> _Data_:
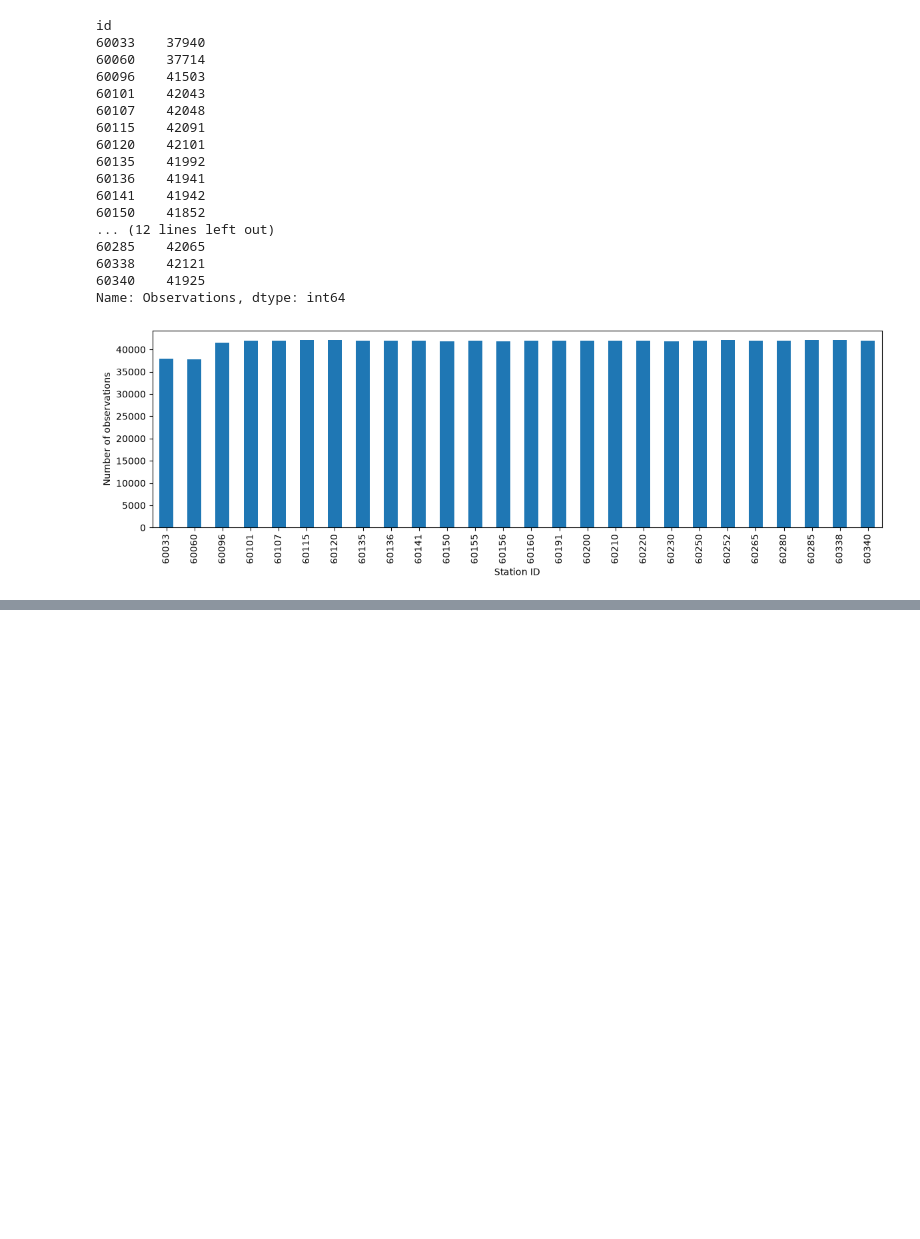
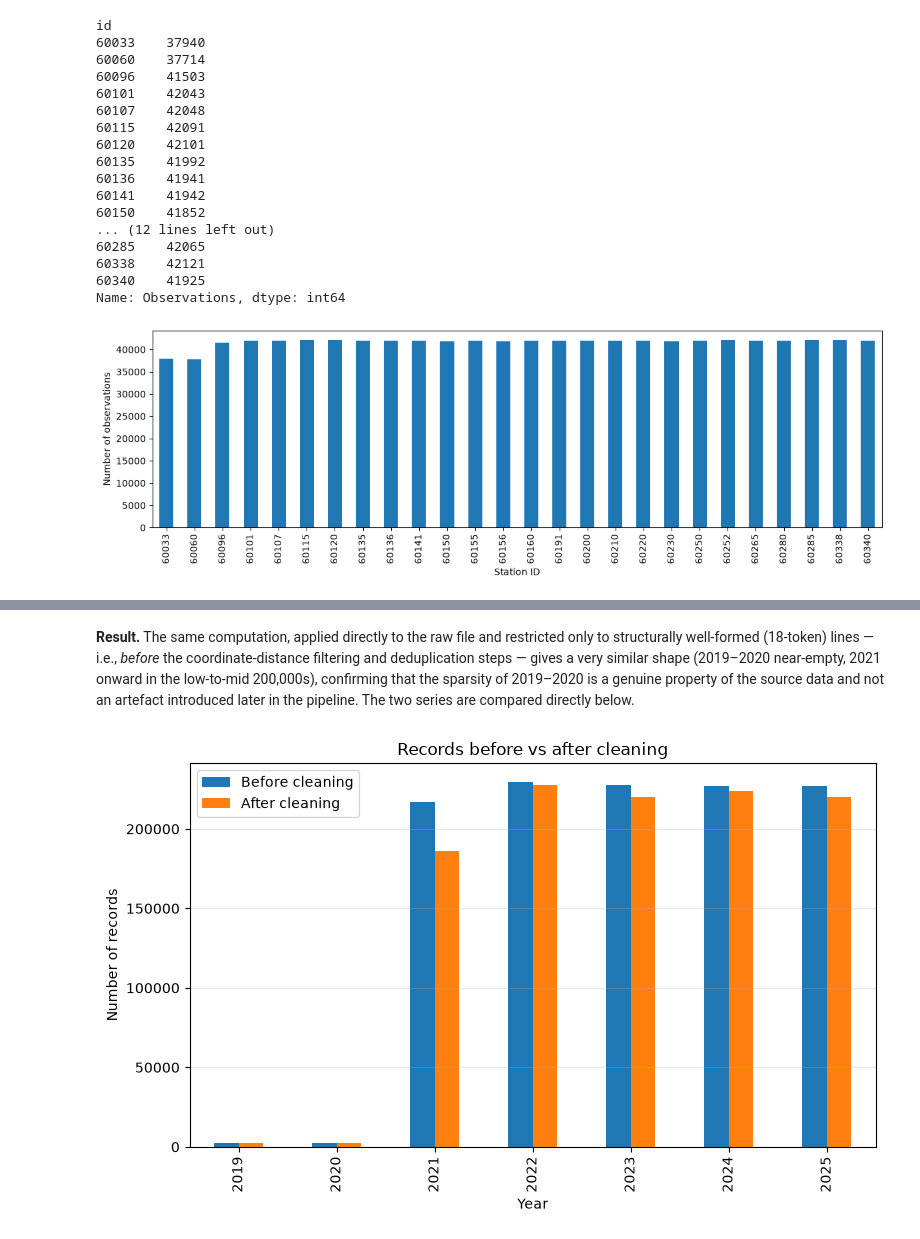
Before and after one commit to Marouanelmzr/meteorological-time-series-forecasting, a Jupyter notebook: notebooks/01_exploration.ipynb, the cells around one changed output, grey strips where cells are left out. Saved outputs shown, nothing was run; the diff lists cells and outputs as text; code cells hidden in the pictures; blank space fills up the shorter version.

```diff
--- a/notebooks/01_exploration.ipynb
+++ b/notebooks/01_exploration.ipynb
@@ -683,0 +730,4 @@ plt.show()
+# %%
+clean_counts = df["datetime"].dt.year.value_counts().sort_index()
+
+clean_counts
@@ -683,0 +746,21 @@ plt.show()
+# %%
+from collections import Counter
+from datetime import datetime
+import pandas as pd
+
+counter = Counter()
+
+with open("../data/raw/Arome", "r", encoding="utf-8", errors="replace") as f:
+    for line in f:
+        tokens = line.split()
+
+        # Keep only valid AROME records
+        if len(tokens) != 18:
+            continue
+
+        dt = datetime.strptime(tokens[1], "%Y%m%d%H")
+        counter[dt.year] += 1
+
+raw_counts = pd.Series(counter).sort_index()
+
+print(raw_counts)
@@ -683,0 +776,21 @@ plt.show()
+# %% [markdown]
+**Result.** The same computation, applied directly to the raw file and restricted only to structurally well-formed (18-token) lines — i.e., *before* the coordinate-distance filtering and deduplication steps — gives a very similar shape (2019–2020 near-empty, 2021 onward in the low-to-mid 200,000s), confirming that the sparsity of 2019–2020 is a genuine property of the source data and not an artefact introduced later in the pipeline. The two series are compared directly below.
+# %%
+import matplotlib.pyplot as plt
+
+comparison = pd.DataFrame({
+    "Before cleaning": raw_counts,
+    "After cleaning": clean_counts
+})
+
+comparison.plot(kind="bar", figsize=(8, 5))
+
+plt.title("Records before vs after cleaning")
+plt.ylabel("Number of records")
+plt.xlabel("Year")
+plt.grid(axis="y", alpha=0.3)
+
+plt.tight_layout()
+plt.show()
+# %% [output]
+[figure, added]
```
Also changed, not shown: parts of 39 cells of this notebook, 3 other files.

> _Work item_:
Only a number is needed here: how many lines of the data include the word "import"?

> _Response box_:
4